The original item was published from January 18, 2023 10:25 AM to January 19, 2023 8:32 AM
DBC17308 Macaroni Boy by Katherine Ayres.
In Pittsburgh in 1933, sixth-grader Mike Costa notices a connection between several strange occurrences, but the only way he can find out the truth about what's happening is to be nice to the class bully. Includes historical facts. 2006 William Allen White nominee. For grades 4-7.
DBC17310 Peggy of the Flint Hills: A memoir by Zula Bennington Greene.
"Peggy of the Flint Hills" was a beloved Topeka newspaper columnist, dispensing common sense and uncommon insight six days a week for 55 years. But her true masterwork was this little memoir, now seeing publication for the first time--a breathtakingly rich recollection of her childhood in the Ozark foothills and her young adulthood in the Kansas Flint Hills. With a full heart and a matchless memory, Peggy writes of the people and places that shaped her, offering readers a crystalline window into a long-gone world.

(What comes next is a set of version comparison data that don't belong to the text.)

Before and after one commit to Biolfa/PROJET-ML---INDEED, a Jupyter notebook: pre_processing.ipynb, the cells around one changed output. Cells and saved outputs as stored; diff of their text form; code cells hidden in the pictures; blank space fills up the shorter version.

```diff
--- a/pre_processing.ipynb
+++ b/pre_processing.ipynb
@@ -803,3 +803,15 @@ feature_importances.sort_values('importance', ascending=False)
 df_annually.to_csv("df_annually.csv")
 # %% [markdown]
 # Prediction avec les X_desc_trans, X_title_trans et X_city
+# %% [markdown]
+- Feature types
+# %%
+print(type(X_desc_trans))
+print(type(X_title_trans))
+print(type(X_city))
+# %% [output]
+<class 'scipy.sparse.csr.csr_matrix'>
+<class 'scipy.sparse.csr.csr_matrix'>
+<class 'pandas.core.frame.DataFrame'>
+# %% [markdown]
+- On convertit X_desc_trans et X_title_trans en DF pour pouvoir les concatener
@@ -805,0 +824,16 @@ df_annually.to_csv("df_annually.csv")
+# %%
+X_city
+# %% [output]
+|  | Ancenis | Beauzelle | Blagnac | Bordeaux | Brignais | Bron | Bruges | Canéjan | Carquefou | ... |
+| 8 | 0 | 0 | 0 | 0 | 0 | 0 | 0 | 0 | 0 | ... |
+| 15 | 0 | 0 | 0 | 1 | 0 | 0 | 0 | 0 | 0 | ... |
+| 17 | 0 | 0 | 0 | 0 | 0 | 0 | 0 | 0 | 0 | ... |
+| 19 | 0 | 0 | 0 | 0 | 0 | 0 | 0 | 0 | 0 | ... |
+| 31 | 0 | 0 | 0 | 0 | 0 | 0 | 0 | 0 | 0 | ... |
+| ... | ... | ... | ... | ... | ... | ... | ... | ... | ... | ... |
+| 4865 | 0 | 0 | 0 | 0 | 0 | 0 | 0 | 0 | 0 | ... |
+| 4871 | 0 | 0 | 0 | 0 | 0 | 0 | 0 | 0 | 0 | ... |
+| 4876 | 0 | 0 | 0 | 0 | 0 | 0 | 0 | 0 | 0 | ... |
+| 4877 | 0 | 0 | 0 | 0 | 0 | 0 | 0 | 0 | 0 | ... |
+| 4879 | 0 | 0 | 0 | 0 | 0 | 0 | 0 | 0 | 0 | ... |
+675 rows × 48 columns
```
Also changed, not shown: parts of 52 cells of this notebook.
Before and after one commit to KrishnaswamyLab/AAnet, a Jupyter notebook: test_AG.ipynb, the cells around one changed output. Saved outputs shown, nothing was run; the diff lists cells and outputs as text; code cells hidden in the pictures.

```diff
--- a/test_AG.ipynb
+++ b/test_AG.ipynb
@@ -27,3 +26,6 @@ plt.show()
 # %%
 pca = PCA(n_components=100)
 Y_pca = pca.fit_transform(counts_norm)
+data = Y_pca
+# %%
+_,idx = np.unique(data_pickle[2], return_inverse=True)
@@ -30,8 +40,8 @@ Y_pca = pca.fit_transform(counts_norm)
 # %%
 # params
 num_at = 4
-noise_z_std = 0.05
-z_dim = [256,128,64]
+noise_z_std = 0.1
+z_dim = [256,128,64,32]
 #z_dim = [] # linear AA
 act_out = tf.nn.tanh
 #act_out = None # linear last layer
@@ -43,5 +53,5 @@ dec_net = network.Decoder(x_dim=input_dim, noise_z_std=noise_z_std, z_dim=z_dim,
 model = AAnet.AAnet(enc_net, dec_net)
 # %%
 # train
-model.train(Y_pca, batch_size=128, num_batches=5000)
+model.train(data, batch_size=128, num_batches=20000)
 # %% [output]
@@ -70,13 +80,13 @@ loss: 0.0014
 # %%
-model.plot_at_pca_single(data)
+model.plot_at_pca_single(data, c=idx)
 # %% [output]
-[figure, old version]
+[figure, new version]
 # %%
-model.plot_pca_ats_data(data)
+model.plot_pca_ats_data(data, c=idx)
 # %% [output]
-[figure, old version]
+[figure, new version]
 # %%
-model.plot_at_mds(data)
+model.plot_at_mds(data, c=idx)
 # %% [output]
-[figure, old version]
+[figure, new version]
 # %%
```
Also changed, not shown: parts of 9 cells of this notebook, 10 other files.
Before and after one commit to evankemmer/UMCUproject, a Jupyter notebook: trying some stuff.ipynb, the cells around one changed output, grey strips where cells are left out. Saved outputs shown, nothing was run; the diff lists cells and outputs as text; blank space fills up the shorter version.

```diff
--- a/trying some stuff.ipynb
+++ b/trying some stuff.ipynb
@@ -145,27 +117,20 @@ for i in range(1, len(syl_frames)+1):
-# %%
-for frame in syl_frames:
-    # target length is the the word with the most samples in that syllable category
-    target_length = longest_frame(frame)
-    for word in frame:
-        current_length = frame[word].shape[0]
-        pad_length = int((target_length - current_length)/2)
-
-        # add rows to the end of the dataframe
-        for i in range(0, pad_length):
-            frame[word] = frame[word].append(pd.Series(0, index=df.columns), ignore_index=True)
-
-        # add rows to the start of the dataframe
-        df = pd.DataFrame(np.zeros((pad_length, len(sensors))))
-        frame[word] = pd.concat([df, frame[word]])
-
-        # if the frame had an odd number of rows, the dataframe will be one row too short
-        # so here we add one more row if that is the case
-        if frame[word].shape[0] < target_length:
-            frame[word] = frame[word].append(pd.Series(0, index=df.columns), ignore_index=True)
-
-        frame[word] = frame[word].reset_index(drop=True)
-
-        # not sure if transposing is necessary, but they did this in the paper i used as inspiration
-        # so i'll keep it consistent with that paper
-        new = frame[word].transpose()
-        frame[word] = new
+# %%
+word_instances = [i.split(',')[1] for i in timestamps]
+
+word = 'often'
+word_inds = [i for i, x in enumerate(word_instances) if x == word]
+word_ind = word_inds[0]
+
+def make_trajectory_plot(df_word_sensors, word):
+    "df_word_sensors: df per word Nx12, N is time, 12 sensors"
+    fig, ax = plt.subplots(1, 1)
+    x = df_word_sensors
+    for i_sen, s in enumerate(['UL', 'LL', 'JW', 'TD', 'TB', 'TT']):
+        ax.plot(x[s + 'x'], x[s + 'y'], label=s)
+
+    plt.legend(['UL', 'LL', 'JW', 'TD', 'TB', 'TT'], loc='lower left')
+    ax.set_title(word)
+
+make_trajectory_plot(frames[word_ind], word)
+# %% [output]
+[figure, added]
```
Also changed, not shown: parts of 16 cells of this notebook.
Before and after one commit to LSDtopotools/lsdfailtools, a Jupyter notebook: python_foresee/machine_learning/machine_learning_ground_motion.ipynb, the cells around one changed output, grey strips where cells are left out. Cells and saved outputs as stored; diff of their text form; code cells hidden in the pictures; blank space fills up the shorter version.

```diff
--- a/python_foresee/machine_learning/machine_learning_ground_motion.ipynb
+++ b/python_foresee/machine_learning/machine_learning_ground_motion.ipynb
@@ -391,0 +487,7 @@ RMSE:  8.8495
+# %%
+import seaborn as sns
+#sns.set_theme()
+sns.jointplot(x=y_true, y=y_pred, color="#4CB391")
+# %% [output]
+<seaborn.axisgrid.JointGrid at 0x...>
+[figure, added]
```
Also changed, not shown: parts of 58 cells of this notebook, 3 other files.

DBC17311 Thunder Over the Prairie: The True Story of a Murder and a Manhunt by the Greatest Posse of All Time by Howard Kazanjian.
Provides an account of the shooting of popular dancehall girl Dora Hand in Dodge City, Kansas in 1878 and the ensuing chase across the prairie to catch the alleged killer by lawmen Charlie Bassett, Bat Masterson, Wyatt Earp, and Bill Tilghman.
DBC17305 Our Boys : A Perfect Season on the Plains with the Smith Center Redmen by Joe Drape.
An inspiring portrait of the extraordinary high-school football team whose quest for perfection sustains its hometown in the heartland. The football team in Smith Center, Kansas, has won sixty-seven games in a row, the nation's longest high-school winning streak. They have done so by embracing a philosophy of life taught by their legendary coach, Roger Barta: "Respect each other, then learn to love each other and together we are champions." But as they embarked on a quest for a fifth consecutive title in the fall of 2008, they faced a potentially destabilizing transition: the greatest senior class in school history had graduated, and Barta was contemplating retirement after three decades on the sidelines.